▶ [Task to carry out] Set down all of the lines below exactly as they are given.

=== Material for this task ===

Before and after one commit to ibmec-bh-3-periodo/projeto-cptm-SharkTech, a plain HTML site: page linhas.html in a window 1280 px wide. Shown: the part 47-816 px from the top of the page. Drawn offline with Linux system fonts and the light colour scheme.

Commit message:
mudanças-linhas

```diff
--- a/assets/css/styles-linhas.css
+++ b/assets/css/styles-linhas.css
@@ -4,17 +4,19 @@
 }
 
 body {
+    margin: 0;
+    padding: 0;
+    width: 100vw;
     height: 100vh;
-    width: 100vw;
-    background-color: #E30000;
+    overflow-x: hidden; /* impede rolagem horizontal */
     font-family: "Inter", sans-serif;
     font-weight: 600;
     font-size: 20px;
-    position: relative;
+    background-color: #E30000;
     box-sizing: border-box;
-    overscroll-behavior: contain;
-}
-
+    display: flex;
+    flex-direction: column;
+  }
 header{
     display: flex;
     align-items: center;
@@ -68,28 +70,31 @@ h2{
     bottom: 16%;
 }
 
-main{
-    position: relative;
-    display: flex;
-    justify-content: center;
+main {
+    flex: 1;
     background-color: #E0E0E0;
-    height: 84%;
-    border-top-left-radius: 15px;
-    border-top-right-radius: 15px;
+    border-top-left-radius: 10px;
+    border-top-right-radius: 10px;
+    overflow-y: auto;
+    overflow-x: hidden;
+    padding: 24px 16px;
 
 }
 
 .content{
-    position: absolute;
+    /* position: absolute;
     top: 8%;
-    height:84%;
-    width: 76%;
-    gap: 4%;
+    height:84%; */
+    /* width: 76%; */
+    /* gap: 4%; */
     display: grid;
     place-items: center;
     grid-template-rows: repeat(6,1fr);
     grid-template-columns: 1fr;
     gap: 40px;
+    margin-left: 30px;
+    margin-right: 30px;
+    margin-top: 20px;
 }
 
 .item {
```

===

▶ [Finished task]
Before and after one commit to ibmec-bh-3-periodo/projeto-cptm-SharkTech, a plain HTML site: page linhas.html in a window 1280 px wide. Shown: the part 47-816 px from the top of the page. Drawn offline with Linux system fonts and the light colour scheme.

Commit message:
mudanças-linhas

```diff
--- a/assets/css/styles-linhas.css
+++ b/assets/css/styles-linhas.css
@@ -4,17 +4,19 @@
 }
 
 body {
+    margin: 0;
+    padding: 0;
+    width: 100vw;
     height: 100vh;
-    width: 100vw;
-    background-color: #E30000;
+    overflow-x: hidden; /* impede rolagem horizontal */
     font-family: "Inter", sans-serif;
     font-weight: 600;
     font-size: 20px;
-    position: relative;
+    background-color: #E30000;
     box-sizing: border-box;
-    overscroll-behavior: contain;
-}
-
+    display: flex;
+    flex-direction: column;
+  }
 header{
     display: flex;
     align-items: center;
@@ -68,28 +70,31 @@ h2{
     bottom: 16%;
 }
 
-main{
-    position: relative;
-    display: flex;
-    justify-content: center;
+main {
+    flex: 1;
     background-color: #E0E0E0;
-    height: 84%;
-    border-top-left-radius: 15px;
-    border-top-right-radius: 15px;
+    border-top-left-radius: 10px;
+    border-top-right-radius: 10px;
+    overflow-y: auto;
+    overflow-x: hidden;
+    padding: 24px 16px;
 
 }
 
 .content{
-    position: absolute;
+    /* position: absolute;
     top: 8%;
-    height:84%;
-    width: 76%;
-    gap: 4%;
+    height:84%; */
+    /* width: 76%; */
+    /* gap: 4%; */
     display: grid;
     place-items: center;
     grid-template-rows: repeat(6,1fr);
     grid-template-columns: 1fr;
     gap: 40px;
+    margin-left: 30px;
+    margin-right: 30px;
+    margin-top: 20px;
 }
 
 .item {
```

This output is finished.